Problem statement: An exact copy of the entries below is needed, with every picture left out.

Dataset records:
= = = = =
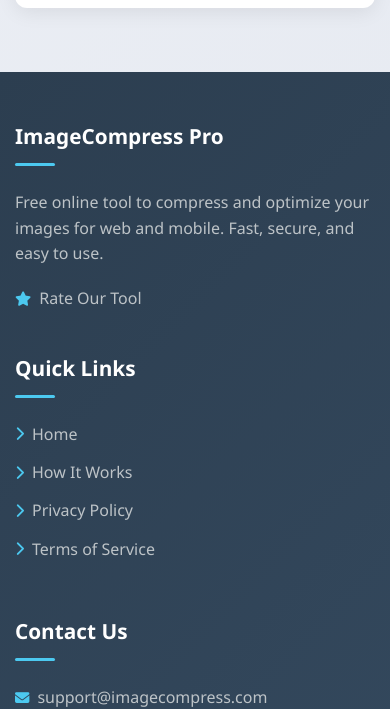
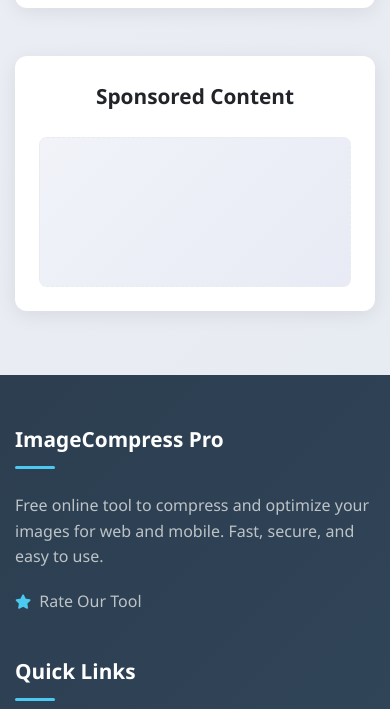
Before and after one commit to hafizbilal3731/tooles, a plain HTML site: page img-compress.html in a window 390 px wide. Shown: the part 2774-3483 px from the top of the page. Drawn offline with Linux system fonts and the light colour scheme.

Commit message:
Update img-compress.html

```diff
--- a/img-compress.html
+++ b/img-compress.html
@@ -512,6 +512,43 @@
             padding: 1.5rem;
         }
 
+        /* Bottom Ad Section */
+        .bottom-ad-section {
+            margin: 3rem 0;
+            padding: 2rem;
+            background: white;
+            border-radius: var(--radius);
+            box-shadow: var(--shadow);
+            text-align: center;
+        }
+
+        .bottom-ad-container {
+            max-width: 1000px;
+            margin: 0 auto;
+        }
+
+        .bottom-ad-title {
+            font-size: 1.5rem;
+            margin-bottom: 1.5rem;
+            color: var(--dark);
+            font-weight: 600;
+        }
+
+        .bottom-ad-unit {
+            width: 100%;
+            min-height: 150px;
+            background: linear-gradient(135deg, #f1f3f9, #e8ebf5);
+            display: flex;
+            justify-content: center;
+            align-items: center;
+            color: var(--gray);
+            font-size: 1rem;
+            border-radius: 8px;
+            border: 1px dashed var(--light-gray);
+            padding: 2rem;
+            margin: 0 auto;
+        }
+
         .info-box {
             background: white;
             border-radius: var(--radius);
@@ -715,6 +752,14 @@
                 width: 100%;
                 justify-content: center;
             }
+
+            .bottom-ad-section {
+                padding: 1.5rem;
+            }
+
+            .bottom-ad-title {
+                font-size: 1.3rem;
+            }
         }
 
         @media (max-width: 576px) {
@@ -904,11 +949,11 @@
                 <div class="ad-unit">
                     <!-- Google AdSense Ad Unit -->
                     <!-- Replace with your AdSense code -->
-                    <script async src="https://pagead2.googlesyndication.com/pagead/js/adsbygoogle.js?client=ca-pub-XXXXXXXXXXXXXXXX"
+                    <script async src="https://pagead2.googlesyndication.com/pagead/js/adsbygoogle.js?client=ca-app-pub-2270756130888727/9505287712
                             crossorigin="anonymous"></script>
                     <ins class="adsbygoogle"
                          style="display:block"
-                         data-ad-client="ca-pub-XXXXXXXXXXXXXXXX"
+                         data-ad-client="ca-app-pub-2270756130888727/9505287712
                          data-ad-slot="XXXXXXXXXX"
                          data-ad-format="auto"
                          data-full-width-responsive="true"></ins>
@@ -938,6 +983,29 @@
                 </div>
             </div>
         </aside>
+    </div>
+
+    <!-- Bottom Ad Section -->
+    <div class="container">
+        <section class="bottom-ad-section">
+            <div class="bottom-ad-container">
+                <h3 class="bottom-ad-title">Sponsored Content</h3>
+                <div class="bottom-ad-unit">
+                    <!-- Bottom Ad Unit -->
+                    <script async src="https://pagead2.googlesyndication.com/pagead/js/adsbygoogle.js?client=ca-app-pub-2270756130888727/8021202694
+                            crossorigin="anonymous"></script>
+                    <ins class="adsbygoogle"
+                         style="display:block"
+                         data-ad-format="fluid"
+                         data-ad-layout-key="-fb+5w+4e-db+86"
+                         data-ad-client="ca-app-pub-2270756130888727/8021202694
+                         data-ad-slot="YYYYYYYYYY"></ins>
+                    <script>
+                         (adsbygoogle = window.adsbygoogle || []).push({});
+                    </script>
+                </div>
+            </div>
+        </section>
     </div>
 
     <footer>
```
= = = = =
Response to the task:
Before and after one commit to hafizbilal3731/tooles, a plain HTML site: page img-compress.html in a window 390 px wide. Shown: the part 2774-3483 px from the top of the page. Drawn offline with Linux system fonts and the light colour scheme.

Commit message:
Update img-compress.html

```diff
--- a/img-compress.html
+++ b/img-compress.html
@@ -512,6 +512,43 @@
             padding: 1.5rem;
         }
 
+        /* Bottom Ad Section */
+        .bottom-ad-section {
+            margin: 3rem 0;
+            padding: 2rem;
+            background: white;
+            border-radius: var(--radius);
+            box-shadow: var(--shadow);
+            text-align: center;
+        }
+
+        .bottom-ad-container {
+            max-width: 1000px;
+            margin: 0 auto;
+        }
+
+        .bottom-ad-title {
+            font-size: 1.5rem;
+            margin-bottom: 1.5rem;
+            color: var(--dark);
+            font-weight: 600;
+        }
+
+        .bottom-ad-unit {
+            width: 100%;
+            min-height: 150px;
+            background: linear-gradient(135deg, #f1f3f9, #e8ebf5);
+            display: flex;
+            justify-content: center;
+            align-items: center;
+            color: var(--gray);
+            font-size: 1rem;
+            border-radius: 8px;
+            border: 1px dashed var(--light-gray);
+            padding: 2rem;
+            margin: 0 auto;
+        }
+
         .info-box {
             background: white;
             border-radius: var(--radius);
@@ -715,6 +752,14 @@
                 width: 100%;
                 justify-content: center;
             }
+
+            .bottom-ad-section {
+                padding: 1.5rem;
+            }
+
+            .bottom-ad-title {
+                font-size: 1.3rem;
+            }
         }
 
         @media (max-width: 576px) {
@@ -904,11 +949,11 @@
                 <div class="ad-unit">
                     <!-- Google AdSense Ad Unit -->
                     <!-- Replace with your AdSense code -->
-                    <script async src="https://pagead2.googlesyndication.com/pagead/js/adsbygoogle.js?client=ca-pub-XXXXXXXXXXXXXXXX"
+                    <script async src="https://pagead2.googlesyndication.com/pagead/js/adsbygoogle.js?client=ca-app-pub-2270756130888727/9505287712
                             crossorigin="anonymous"></script>
                     <ins class="adsbygoogle"
                          style="display:block"
-                         data-ad-client="ca-pub-XXXXXXXXXXXXXXXX"
+                         data-ad-client="ca-app-pub-2270756130888727/9505287712
                          data-ad-slot="XXXXXXXXXX"
                          data-ad-format="auto"
                          data-full-width-responsive="true"></ins>
@@ -938,6 +983,29 @@
                 </div>
             </div>
         </aside>
+    </div>
+
+    <!-- Bottom Ad Section -->
+    <div class="container">
+        <section class="bottom-ad-section">
+            <div class="bottom-ad-container">
+                <h3 class="bottom-ad-title">Sponsored Content</h3>
+                <div class="bottom-ad-unit">
+                    <!-- Bottom Ad Unit -->
+                    <script async src="https://pagead2.googlesyndication.com/pagead/js/adsbygoogle.js?client=ca-app-pub-2270756130888727/8021202694
+                            crossorigin="anonymous"></script>
+                    <ins class="adsbygoogle"
+                         style="display:block"
+                         data-ad-format="fluid"
+                         data-ad-layout-key="-fb+5w+4e-db+86"
+                         data-ad-client="ca-app-pub-2270756130888727/8021202694
+                         data-ad-slot="YYYYYYYYYY"></ins>
+                    <script>
+                         (adsbygoogle = window.adsbygoogle || []).push({});
+                    </script>
+                </div>
+            </div>
+        </section>
     </div>
 
     <footer>
```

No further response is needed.